What is required: Every line below that includes the word "scan" needs to be copied.

··· Information

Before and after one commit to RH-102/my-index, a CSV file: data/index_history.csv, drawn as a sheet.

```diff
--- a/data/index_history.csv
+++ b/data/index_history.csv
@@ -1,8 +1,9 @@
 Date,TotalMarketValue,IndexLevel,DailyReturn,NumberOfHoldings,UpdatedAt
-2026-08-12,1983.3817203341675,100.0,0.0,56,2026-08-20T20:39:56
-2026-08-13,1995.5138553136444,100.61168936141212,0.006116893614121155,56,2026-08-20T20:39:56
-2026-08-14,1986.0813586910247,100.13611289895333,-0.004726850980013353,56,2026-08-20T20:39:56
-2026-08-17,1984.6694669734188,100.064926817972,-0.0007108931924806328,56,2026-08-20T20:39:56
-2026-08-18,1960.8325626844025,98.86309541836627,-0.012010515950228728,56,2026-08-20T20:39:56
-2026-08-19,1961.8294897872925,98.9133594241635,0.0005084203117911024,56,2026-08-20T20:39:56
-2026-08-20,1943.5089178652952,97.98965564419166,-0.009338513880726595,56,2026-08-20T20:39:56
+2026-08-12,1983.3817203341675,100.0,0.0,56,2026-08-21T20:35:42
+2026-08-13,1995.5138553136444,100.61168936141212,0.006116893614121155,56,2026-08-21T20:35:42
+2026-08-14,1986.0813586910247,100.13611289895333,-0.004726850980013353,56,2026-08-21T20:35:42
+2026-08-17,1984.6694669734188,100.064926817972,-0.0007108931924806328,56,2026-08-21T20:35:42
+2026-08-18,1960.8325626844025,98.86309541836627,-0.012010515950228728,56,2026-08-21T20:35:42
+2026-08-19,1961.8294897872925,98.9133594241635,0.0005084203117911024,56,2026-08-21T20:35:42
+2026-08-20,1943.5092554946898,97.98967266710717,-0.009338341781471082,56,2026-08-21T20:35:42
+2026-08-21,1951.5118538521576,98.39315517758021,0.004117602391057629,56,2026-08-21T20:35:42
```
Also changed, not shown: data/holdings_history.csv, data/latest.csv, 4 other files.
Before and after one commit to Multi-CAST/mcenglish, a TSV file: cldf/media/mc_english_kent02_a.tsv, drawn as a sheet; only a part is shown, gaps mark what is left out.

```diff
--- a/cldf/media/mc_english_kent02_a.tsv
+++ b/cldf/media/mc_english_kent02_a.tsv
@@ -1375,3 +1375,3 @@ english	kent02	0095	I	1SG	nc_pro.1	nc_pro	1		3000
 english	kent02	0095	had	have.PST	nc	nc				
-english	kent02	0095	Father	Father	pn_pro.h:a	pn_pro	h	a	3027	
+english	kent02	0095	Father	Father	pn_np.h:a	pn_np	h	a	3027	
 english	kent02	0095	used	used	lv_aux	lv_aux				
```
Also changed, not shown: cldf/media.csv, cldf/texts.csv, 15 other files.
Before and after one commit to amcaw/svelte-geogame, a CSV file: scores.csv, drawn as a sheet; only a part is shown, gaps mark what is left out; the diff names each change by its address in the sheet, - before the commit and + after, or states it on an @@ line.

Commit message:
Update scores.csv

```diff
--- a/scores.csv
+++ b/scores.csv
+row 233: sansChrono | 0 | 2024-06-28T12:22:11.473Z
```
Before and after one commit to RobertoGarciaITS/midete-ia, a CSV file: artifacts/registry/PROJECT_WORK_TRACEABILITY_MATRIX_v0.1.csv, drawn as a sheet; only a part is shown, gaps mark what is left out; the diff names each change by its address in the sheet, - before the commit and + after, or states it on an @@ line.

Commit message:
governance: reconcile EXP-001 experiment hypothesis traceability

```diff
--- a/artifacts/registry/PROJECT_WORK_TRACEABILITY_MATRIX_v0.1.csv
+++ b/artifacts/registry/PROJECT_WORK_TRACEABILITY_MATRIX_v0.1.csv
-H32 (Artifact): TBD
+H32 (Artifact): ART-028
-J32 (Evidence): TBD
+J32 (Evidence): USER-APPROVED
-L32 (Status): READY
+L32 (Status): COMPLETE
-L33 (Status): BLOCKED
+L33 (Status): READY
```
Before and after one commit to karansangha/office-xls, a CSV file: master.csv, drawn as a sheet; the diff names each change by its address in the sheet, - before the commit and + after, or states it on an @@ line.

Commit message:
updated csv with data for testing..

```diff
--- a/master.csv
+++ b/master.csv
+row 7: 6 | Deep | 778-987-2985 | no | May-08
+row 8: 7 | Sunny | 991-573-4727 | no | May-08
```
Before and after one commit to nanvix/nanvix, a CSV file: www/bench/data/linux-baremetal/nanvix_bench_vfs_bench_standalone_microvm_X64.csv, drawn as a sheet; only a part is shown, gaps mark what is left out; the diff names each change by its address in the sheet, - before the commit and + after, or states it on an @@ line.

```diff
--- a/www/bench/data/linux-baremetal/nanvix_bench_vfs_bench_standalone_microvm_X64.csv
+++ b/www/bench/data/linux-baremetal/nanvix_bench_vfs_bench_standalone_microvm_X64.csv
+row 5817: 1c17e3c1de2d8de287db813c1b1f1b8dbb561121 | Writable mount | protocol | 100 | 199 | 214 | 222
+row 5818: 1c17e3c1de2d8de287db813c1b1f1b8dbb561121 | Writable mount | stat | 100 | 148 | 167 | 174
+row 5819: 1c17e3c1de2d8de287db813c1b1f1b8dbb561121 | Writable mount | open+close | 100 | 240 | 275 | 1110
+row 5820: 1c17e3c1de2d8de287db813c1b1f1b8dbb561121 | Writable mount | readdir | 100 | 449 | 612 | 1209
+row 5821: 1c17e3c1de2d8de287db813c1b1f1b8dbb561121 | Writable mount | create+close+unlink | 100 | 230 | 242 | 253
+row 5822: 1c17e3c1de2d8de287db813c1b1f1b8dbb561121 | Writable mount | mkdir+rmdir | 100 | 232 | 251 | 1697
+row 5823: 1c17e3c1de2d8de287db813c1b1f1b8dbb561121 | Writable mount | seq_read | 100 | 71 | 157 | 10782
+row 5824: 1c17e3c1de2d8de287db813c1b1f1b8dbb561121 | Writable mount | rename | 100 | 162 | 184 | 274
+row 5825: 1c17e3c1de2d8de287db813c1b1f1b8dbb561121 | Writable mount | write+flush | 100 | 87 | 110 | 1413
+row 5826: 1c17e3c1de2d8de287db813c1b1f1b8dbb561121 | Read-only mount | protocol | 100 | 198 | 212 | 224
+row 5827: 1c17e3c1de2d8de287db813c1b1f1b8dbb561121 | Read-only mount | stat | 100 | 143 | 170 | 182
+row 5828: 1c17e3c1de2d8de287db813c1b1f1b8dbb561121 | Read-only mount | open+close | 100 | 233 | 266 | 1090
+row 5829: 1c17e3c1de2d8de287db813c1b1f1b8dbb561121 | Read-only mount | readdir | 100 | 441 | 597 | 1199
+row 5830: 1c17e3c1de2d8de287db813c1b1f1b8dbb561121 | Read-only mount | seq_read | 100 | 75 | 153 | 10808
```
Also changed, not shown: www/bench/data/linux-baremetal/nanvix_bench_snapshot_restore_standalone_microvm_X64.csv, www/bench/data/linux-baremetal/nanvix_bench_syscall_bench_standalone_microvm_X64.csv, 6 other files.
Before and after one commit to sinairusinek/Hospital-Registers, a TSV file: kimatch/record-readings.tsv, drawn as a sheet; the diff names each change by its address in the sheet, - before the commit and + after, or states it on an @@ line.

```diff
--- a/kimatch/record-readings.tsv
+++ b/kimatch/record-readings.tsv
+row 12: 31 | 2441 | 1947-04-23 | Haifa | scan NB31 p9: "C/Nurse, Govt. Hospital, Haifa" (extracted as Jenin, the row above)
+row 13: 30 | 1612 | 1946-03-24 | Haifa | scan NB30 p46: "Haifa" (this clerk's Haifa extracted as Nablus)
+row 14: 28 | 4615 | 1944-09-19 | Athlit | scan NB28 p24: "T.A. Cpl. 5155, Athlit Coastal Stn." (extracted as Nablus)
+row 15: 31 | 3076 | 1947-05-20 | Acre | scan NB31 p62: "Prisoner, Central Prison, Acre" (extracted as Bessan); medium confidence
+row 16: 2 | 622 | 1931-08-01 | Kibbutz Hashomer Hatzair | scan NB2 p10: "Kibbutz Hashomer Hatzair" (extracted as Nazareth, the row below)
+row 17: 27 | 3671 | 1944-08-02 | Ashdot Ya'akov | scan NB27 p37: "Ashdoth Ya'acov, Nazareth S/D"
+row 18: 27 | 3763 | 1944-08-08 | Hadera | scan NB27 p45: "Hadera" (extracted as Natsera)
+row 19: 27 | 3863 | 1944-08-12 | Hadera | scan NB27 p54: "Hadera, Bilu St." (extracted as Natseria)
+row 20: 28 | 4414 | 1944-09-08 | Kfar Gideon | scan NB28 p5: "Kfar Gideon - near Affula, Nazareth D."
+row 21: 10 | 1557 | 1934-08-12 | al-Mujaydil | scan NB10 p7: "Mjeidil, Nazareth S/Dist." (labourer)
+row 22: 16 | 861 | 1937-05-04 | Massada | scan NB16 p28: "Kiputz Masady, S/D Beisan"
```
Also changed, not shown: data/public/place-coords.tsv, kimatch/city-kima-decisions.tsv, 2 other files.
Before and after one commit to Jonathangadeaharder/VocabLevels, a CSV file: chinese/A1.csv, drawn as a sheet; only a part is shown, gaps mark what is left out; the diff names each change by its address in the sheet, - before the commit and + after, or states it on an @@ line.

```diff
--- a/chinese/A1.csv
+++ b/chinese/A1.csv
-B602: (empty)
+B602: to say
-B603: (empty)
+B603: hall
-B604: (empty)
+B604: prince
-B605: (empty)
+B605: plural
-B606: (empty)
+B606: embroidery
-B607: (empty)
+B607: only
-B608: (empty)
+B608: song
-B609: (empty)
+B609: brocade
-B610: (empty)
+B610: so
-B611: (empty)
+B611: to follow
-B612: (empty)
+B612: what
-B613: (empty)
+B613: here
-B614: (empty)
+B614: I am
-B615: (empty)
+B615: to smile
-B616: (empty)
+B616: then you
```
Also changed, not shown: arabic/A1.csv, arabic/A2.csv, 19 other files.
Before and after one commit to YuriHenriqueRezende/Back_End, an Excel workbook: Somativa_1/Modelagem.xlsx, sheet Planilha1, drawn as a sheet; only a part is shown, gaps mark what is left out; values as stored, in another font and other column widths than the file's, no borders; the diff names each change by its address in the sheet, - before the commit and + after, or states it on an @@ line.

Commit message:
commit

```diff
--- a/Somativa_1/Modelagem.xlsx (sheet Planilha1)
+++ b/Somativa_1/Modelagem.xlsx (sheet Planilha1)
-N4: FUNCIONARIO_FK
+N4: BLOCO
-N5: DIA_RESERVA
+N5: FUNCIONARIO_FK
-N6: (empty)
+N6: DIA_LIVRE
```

······

Expected answer:
+row 12: 31 | 2441 | 1947-04-23 | Haifa | scan NB31 p9: "C/Nurse, Govt. Hospital, Haifa" (extracted as Jenin, the row above)
+row 13: 30 | 1612 | 1946-03-24 | Haifa | scan NB30 p46: "Haifa" (this clerk's Haifa extracted as Nablus)
+row 14: 28 | 4615 | 1944-09-19 | Athlit | scan NB28 p24: "T.A. Cpl. 5155, Athlit Coastal Stn." (extracted as Nablus)
+row 15: 31 | 3076 | 1947-05-20 | Acre | scan NB31 p62: "Prisoner, Central Prison, Acre" (extracted as Bessan); medium confidence
+row 16: 2 | 622 | 1931-08-01 | Kibbutz Hashomer Hatzair | scan NB2 p10: "Kibbutz Hashomer Hatzair" (extracted as Nazareth, the row below)
+row 17: 27 | 3671 | 1944-08-02 | Ashdot Ya'akov | scan NB27 p37: "Ashdoth Ya'acov, Nazareth S/D"
+row 18: 27 | 3763 | 1944-08-08 | Hadera | scan NB27 p45: "Hadera" (extracted as Natsera)
+row 19: 27 | 3863 | 1944-08-12 | Hadera | scan NB27 p54: "Hadera, Bilu St." (extracted as Natseria)
+row 20: 28 | 4414 | 1944-09-08 | Kfar Gideon | scan NB28 p5: "Kfar Gideon - near Affula, Nazareth D."
+row 21: 10 | 1557 | 1934-08-12 | al-Mujaydil | scan NB10 p7: "Mjeidil, Nazareth S/Dist." (labourer)
+row 22: 16 | 861 | 1937-05-04 | Massada | scan NB16 p28: "Kiputz Masady, S/D Beisan"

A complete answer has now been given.